- **Instructions for the task**
A single figure is required: the number of lines in the data below that hold the word "padding".

[Web page revision data]
'''
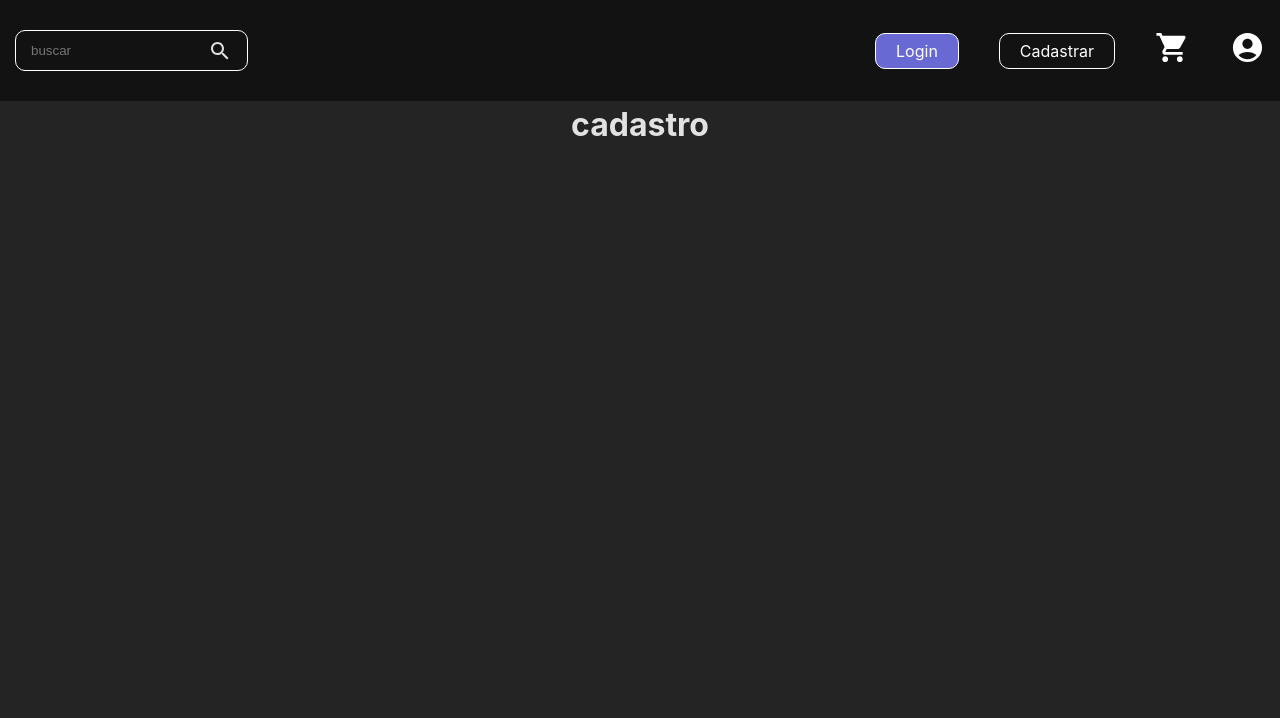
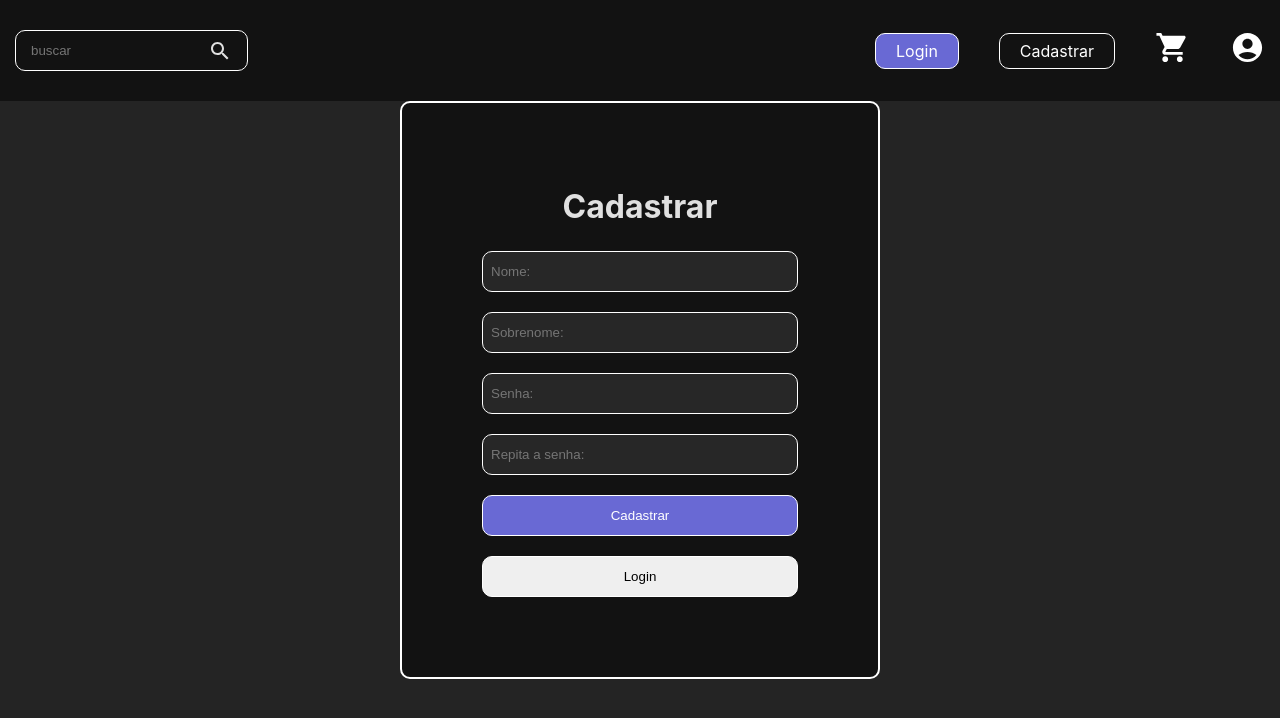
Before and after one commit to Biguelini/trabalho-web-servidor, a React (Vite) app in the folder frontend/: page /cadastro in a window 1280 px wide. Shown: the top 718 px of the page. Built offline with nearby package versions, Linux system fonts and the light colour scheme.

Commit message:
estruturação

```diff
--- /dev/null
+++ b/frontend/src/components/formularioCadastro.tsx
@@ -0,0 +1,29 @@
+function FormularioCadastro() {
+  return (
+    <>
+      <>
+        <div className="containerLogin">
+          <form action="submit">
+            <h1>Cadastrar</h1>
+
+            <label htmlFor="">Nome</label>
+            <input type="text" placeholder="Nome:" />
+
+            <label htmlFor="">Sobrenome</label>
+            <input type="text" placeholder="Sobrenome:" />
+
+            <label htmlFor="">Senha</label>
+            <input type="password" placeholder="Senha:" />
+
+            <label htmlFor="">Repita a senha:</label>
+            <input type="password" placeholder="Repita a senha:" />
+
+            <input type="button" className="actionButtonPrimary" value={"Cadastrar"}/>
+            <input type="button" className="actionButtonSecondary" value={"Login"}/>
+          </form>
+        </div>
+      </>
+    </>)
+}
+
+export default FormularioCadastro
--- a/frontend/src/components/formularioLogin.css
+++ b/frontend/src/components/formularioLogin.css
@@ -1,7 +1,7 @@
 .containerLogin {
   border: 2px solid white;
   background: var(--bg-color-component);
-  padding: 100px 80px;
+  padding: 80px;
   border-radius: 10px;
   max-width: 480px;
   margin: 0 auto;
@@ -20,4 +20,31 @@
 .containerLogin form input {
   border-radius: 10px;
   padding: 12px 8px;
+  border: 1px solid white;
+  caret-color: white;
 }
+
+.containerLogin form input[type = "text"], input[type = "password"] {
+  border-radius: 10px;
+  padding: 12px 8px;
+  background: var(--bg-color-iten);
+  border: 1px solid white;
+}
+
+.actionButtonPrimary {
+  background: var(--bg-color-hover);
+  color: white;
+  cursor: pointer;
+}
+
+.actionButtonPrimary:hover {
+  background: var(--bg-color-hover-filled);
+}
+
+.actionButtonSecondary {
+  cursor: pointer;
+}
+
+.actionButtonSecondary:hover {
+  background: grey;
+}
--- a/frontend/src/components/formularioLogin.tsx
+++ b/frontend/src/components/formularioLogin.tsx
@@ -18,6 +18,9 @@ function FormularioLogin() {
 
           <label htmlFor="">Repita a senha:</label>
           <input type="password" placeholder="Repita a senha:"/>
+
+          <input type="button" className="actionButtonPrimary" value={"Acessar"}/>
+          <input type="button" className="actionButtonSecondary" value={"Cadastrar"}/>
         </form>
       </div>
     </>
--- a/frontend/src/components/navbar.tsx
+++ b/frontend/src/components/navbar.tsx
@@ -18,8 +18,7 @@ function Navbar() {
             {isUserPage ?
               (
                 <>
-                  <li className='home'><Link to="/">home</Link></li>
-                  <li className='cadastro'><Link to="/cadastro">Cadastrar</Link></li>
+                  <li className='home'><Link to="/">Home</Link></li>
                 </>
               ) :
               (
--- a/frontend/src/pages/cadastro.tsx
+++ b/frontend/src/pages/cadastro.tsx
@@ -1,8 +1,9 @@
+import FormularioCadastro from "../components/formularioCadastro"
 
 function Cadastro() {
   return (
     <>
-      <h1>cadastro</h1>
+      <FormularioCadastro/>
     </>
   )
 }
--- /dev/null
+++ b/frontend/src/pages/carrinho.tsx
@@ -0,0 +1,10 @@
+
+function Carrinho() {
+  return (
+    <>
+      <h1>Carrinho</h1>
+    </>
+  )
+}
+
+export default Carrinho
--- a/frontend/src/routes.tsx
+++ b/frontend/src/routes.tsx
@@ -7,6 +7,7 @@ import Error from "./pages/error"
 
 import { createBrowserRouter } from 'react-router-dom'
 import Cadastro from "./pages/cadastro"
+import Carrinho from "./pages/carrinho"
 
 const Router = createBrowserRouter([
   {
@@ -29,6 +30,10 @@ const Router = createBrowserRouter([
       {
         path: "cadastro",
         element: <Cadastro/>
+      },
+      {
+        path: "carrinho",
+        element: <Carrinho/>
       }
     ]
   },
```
'''
- **Answer box**
4